Human immunodeficiency virus (HIV) infection leads to severe CD4+ T-cell depletion in gut-associated lymphoid tissue (GALT) that persists despite the initiation of highly active antiretroviral therapy (HAART). It is not known whether restoration of gut mucosal CD4+ T cells and their functions is feasible during therapy and how that relates to immune correlates and viral reservoirs. Intestinal biopsies and peripheral blood samples from HIV-infected patients who were either HAART naive or on long-term HAART were evaluated. Our data demonstrated that gut CD4+ T-cell restoration ranged from modest (<50%) to high (>50%), compared with uninfected controls. Despite persistent CD4+ T-cell proviral burden and residual immune activation in GALT during HAART, effective CD4+ T-cell restoration (>50%) was achieved, which was associated with enhanced Th17 CD4+ T-cell accumulation and polyfunctional anti-HIV cellular responses.

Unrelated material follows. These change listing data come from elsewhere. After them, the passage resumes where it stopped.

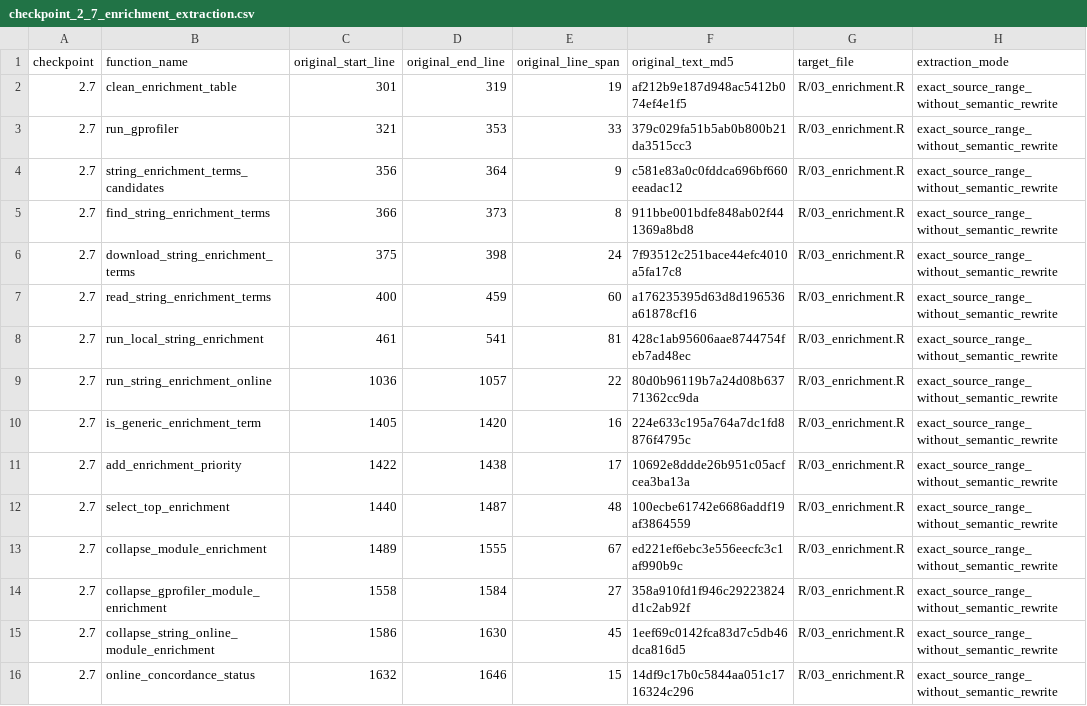
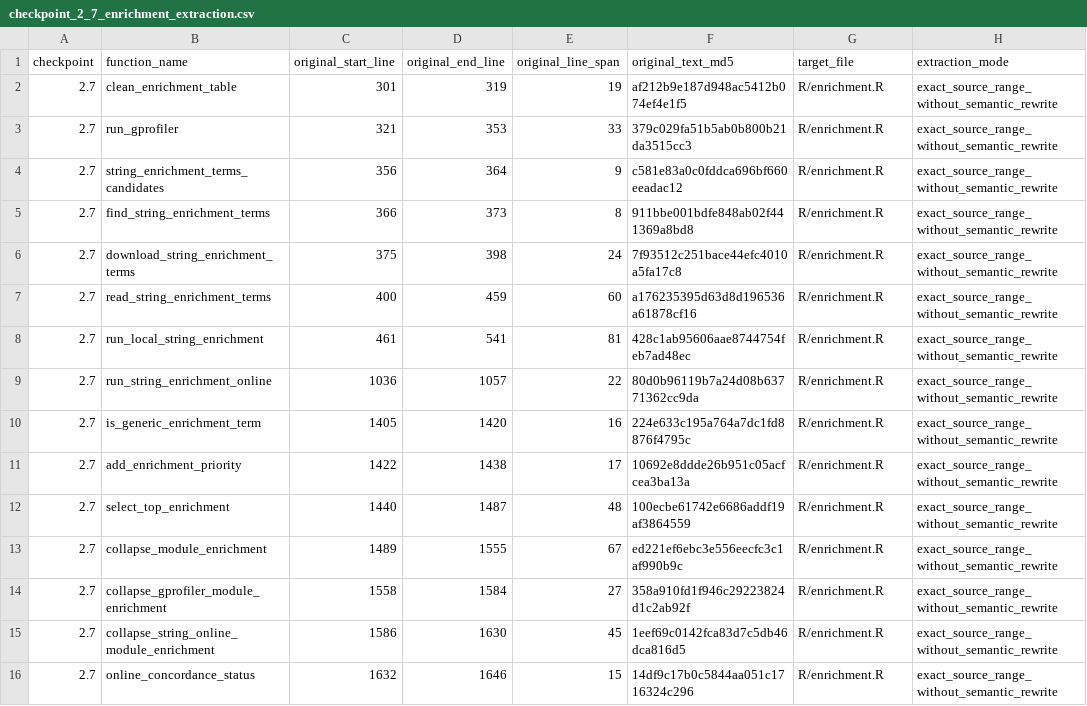
Before and after one commit to Danil-V-Silin/CancerPPIr, a CSV file: docs/architecture/checkpoint_2_7_enrichment_extraction.csv, drawn as a sheet.

```diff
--- a/docs/architecture/checkpoint_2_7_enrichment_extraction.csv
+++ b/docs/architecture/checkpoint_2_7_enrichment_extraction.csv
@@ -1,16 +1,16 @@
 "checkpoint","function_name","original_start_line","original_end_line","original_line_span","original_text_md5","target_file","extraction_mode"
-"2.7","clean_enrichment_table",301,319,19,"af212b9e187d948ac5412b074ef4e1f5","R/03_enrichment.R","exact_source_range_without_semantic_rewrite"
-"2.7","run_gprofiler",321,353,33,"379c029fa51b5ab0b800b21da3515cc3","R/03_enrichment.R","exact_source_range_without_semantic_rewrite"
-"2.7","string_enrichment_terms_candidates",356,364,9,"c581e83a0c0fddca696bf660eeadac12","R/03_enrichment.R","exact_source_range_without_semantic_rewrite"
-"2.7","find_string_enrichment_terms",366,373,8,"911bbe001bdfe848ab02f441369a8bd8","R/03_enrichment.R","exact_source_range_without_semantic_rewrite"
-"2.7","download_string_enrichment_terms",375,398,24,"7f93512c251bace44efc4010a5fa17c8","R/03_enrichment.R","exact_source_range_without_semantic_rewrite"
-"2.7","read_string_enrichment_terms",400,459,60,"a176235395d63d8d196536a61878cf16","R/03_enrichment.R","exact_source_range_without_semantic_rewrite"
-"2.7","run_local_string_enrichment",461,541,81,"428c1ab95606aae8744754feb7ad48ec","R/03_enrichment.R","exact_source_range_without_semantic_rewrite"
-"2.7","run_string_enrichment_online",1036,1057,22,"80d0b96119b7a24d08b63771362cc9da","R/03_enrichment.R","exact_source_range_without_semantic_rewrite"
-"2.7","is_generic_enrichment_term",1405,1420,16,"224e633c195a764a7dc1fd8876f4795c","R/03_enrichment.R","exact_source_range_without_semantic_rewrite"
-"2.7","add_enrichment_priority",1422,1438,17,"10692e8ddde26b951c05acfcea3ba13a","R/03_enrichment.R","exact_source_range_without_semantic_rewrite"
-"2.7","select_top_enrichment",1440,1487,48,"100ecbe61742e6686addf19af3864559","R/03_enrichment.R","exact_source_range_without_semantic_rewrite"
-"2.7","collapse_module_enrichment",1489,1555,67,"ed221ef6ebc3e556eecfc3c1af990b9c","R/03_enrichment.R","exact_source_range_without_semantic_rewrite"
-"2.7","collapse_gprofiler_module_enrichment",1558,1584,27,"358a910fd1f946c29223824d1c2ab92f","R/03_enrichment.R","exact_source_range_without_semantic_rewrite"
-"2.7","collapse_string_online_module_enrichment",1586,1630,45,"1eef69c0142fca83d7c5db46dca816d5","R/03_enrichment.R","exact_source_range_without_semantic_rewrite"
-"2.7","online_concordance_status",1632,1646,15,"14df9c17b0c5844aa051c1716324c296","R/03_enrichment.R","exact_source_range_without_semantic_rewrite"
+"2.7","clean_enrichment_table",301,319,19,"af212b9e187d948ac5412b074ef4e1f5","R/enrichment.R","exact_source_range_without_semantic_rewrite"
+"2.7","run_gprofiler",321,353,33,"379c029fa51b5ab0b800b21da3515cc3","R/enrichment.R","exact_source_range_without_semantic_rewrite"
+"2.7","string_enrichment_terms_candidates",356,364,9,"c581e83a0c0fddca696bf660eeadac12","R/enrichment.R","exact_source_range_without_semantic_rewrite"
+"2.7","find_string_enrichment_terms",366,373,8,"911bbe001bdfe848ab02f441369a8bd8","R/enrichment.R","exact_source_range_without_semantic_rewrite"
+"2.7","download_string_enrichment_terms",375,398,24,"7f93512c251bace44efc4010a5fa17c8","R/enrichment.R","exact_source_range_without_semantic_rewrite"
+"2.7","read_string_enrichment_terms",400,459,60,"a176235395d63d8d196536a61878cf16","R/enrichment.R","exact_source_range_without_semantic_rewrite"
+"2.7","run_local_string_enrichment",461,541,81,"428c1ab95606aae8744754feb7ad48ec","R/enrichment.R","exact_source_range_without_semantic_rewrite"
+"2.7","run_string_enrichment_online",1036,1057,22,"80d0b96119b7a24d08b63771362cc9da","R/enrichment.R","exact_source_range_without_semantic_rewrite"
+"2.7","is_generic_enrichment_term",1405,1420,16,"224e633c195a764a7dc1fd8876f4795c","R/enrichment.R","exact_source_range_without_semantic_rewrite"
+"2.7","add_enrichment_priority",1422,1438,17,"10692e8ddde26b951c05acfcea3ba13a","R/enrichment.R","exact_source_range_without_semantic_rewrite"
+"2.7","select_top_enrichment",1440,1487,48,"100ecbe61742e6686addf19af3864559","R/enrichment.R","exact_source_range_without_semantic_rewrite"
+"2.7","collapse_module_enrichment",1489,1555,67,"ed221ef6ebc3e556eecfc3c1af990b9c","R/enrichment.R","exact_source_range_without_semantic_rewrite"
+"2.7","collapse_gprofiler_module_enrichment",1558,1584,27,"358a910fd1f946c29223824d1c2ab92f","R/enrichment.R","exact_source_range_without_semantic_rewrite"
+"2.7","collapse_string_online_module_enrichment",1586,1630,45,"1eef69c0142fca83d7c5db46dca816d5","R/enrichment.R","exact_source_range_without_semantic_rewrite"
+"2.7","online_concordance_status",1632,1646,15,"14df9c17b0c5844aa051c1716324c296","R/enrichment.R","exact_source_range_without_semantic_rewrite"
```
Also changed, not shown: docs/architecture/checkpoint_2_10_function_orchestration_dependencies.csv, docs/architecture/checkpoint_2_4_utils_extraction.csv, 48 other files.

Our findings suggest that a threshold of>50% CD4+ T-cell restoration may be sufficient for polyfunctional HIV-specific T cells with implications in the evaluation of vaccines and therapeutics.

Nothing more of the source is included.